The newspaper says that although “restrictions” were placed on the consultant neurologist in 2017 which prevented him from seeing patients, he continued to be a fully-paid employee.
Dr Watt was suspended from practice last year following a hearing by the Medical Practitioners Tribunal Service.
The newspaper also reports that a victim of paedophile priest Malachy Finegan is taking legal action against Pope Francis and Catholic Church authorities in Ireland.
In 2018, the police set up a dedicated team to investigate the circumstances of child abuse carried out by Fr Finegan.
It followed a BBC Spotlight programme which included a number of allegations of abuse against Fr Finegan.
The former teacher, worked in St Colman’s College in Newry from 1967 to 1976.
The newspaper reports that one victim is taking legal action against the Diocese of Dromore, the Archdiocese of Armagh and the Bishop of Rome and Holy See.
The Belfast Telegraph leads with its own survey involving 27 of Northern Ireland’s 32 female MLAs.
It says of those who responded, seven (26%) said they had been sexually harassed during their political career at either council or assembly level.
It adds that 19 MLAs said sexist remarks had been made to their face during their work and 21 said they had experienced sexism or harassment online.
Elsewhere, the newspaper reports the remarks of virologist Dr Connor Bamford who claims Northern Ireland has “probably already tipped over the edge” into a second wave of Covid-19.
It says he also warned that Northern Ireland’s testing capacity does not appear to be adequate.
At the weekend, 398 new positive cases were recorded in Northern Ireland, with almost 1,000 in the past seven days.
The News Letter reports on its front page that the Stormont Health Committee chair has asked to speak with Health Minister Robin Swann.
Sinn Féin’s Colm Gildernew, says that investigations into the deaths of patients at two hospitals as a result of coronavirus must provide answers to the families of those who died.
The News Letter, as well as a number of the other newspapers, carries tributes to the former Belfast Lord Mayor David Cook who has died.

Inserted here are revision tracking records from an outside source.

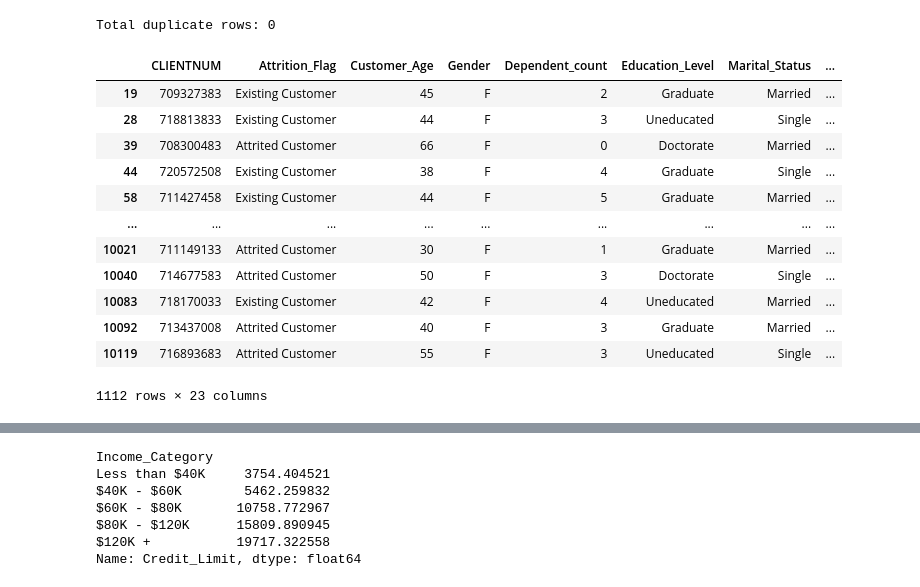
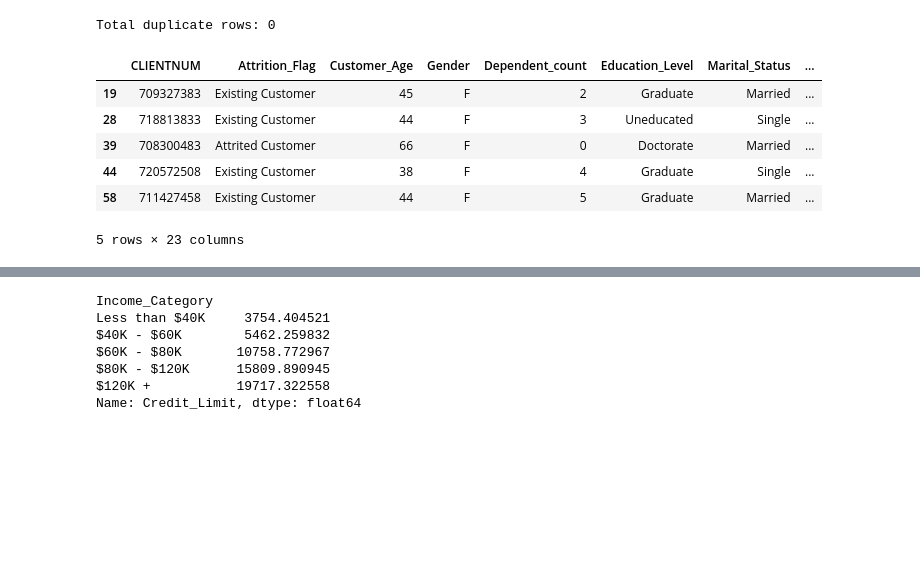
Before and after one commit to Omar-Orabi97/BankChurners, a Jupyter notebook: BankChurnersProject.ipynb, the cells around one changed output, grey strips where cells are left out. Drawn from its saved outputs; the diff is of its cells as text; code cells hidden in the pictures; blank space fills up the shorter version.

```diff
--- a/BankChurnersProject.ipynb
+++ b/BankChurnersProject.ipynb
@@ -11,4 +12,4 @@ from sklearn.metrics import classification_report, confusion_matrix
 # %%
 
-bank = pd.read_csv(r'C:\Users\Omar-\Downloads\BankChurners.csv\BankChurners.csv')
+bank = pd.read_csv('BankChurners.csv')
 # %%
@@ -61,22 +51,17 @@ print(f"Total duplicate rows: {duplicate_count}")
 # %% [output]
 Total duplicate rows: 0
 # %%
-unknown_income= bank[bank['Income_Category'] == 'Unknown']
+# Exploring unknown income rows
+unknown_income= bank[bank['Income_Category'] == 'Unknown'].head()
 unknown_income
 # %% [output]
 |  | CLIENTNUM | Attrition_Flag | Customer_Age | Gender | Dependent_count | Education_Level | Marital_Status | ... |
 | 19 | 709327383 | Existing Customer | 45 | F | 2 | Graduate | Married | ... |
 | 28 | 718813833 | Existing Customer | 44 | F | 3 | Uneducated | Single | ... |
 | 39 | 708300483 | Attrited Customer | 66 | F | 0 | Doctorate | Married | ... |
 | 44 | 720572508 | Existing Customer | 38 | F | 4 | Graduate | Single | ... |
 | 58 | 711427458 | Existing Customer | 44 | F | 5 | Graduate | Married | ... |
-| ... | ... | ... | ... | ... | ... | ... | ... | ... |
-| 10021 | 711149133 | Attrited Customer | 30 | F | 1 | Graduate | Married | ... |
-| 10040 | 714677583 | Attrited Customer | 50 | F | 3 | Doctorate | Single | ... |
-| 10083 | 718170033 | Existing Customer | 42 | F | 4 | Uneducated | Married | ... |
-| 10092 | 713437008 | Attrited Customer | 40 | F | 3 | Graduate | Married | ... |
-| 10119 | 716893683 | Attrited Customer | 55 | F | 3 | Uneducated | Single | ... |
-1112 rows × 23 columns
+5 rows × 23 columns
 # %%
 # Compute correlation matrix
 corr_matrix = bank.corr(numeric_only=True)
```
Also changed, not shown: parts of 8 cells of this notebook.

Mr Cook, 77, became the first non-unionist Lord Mayor of Belfast in over a century when he took up the role in 1978.
He was a founding member of the Alliance Party and was elected to its central executive in 1971.
Alliance leader Naomi Long said she was “deeply saddened” by Mr Cook’s death.
“It is because of the vision of people like David Cook and all those who came together to form the Alliance Party that today’s society is able to opt for political representation genuinely focused on working for everyone,” she added.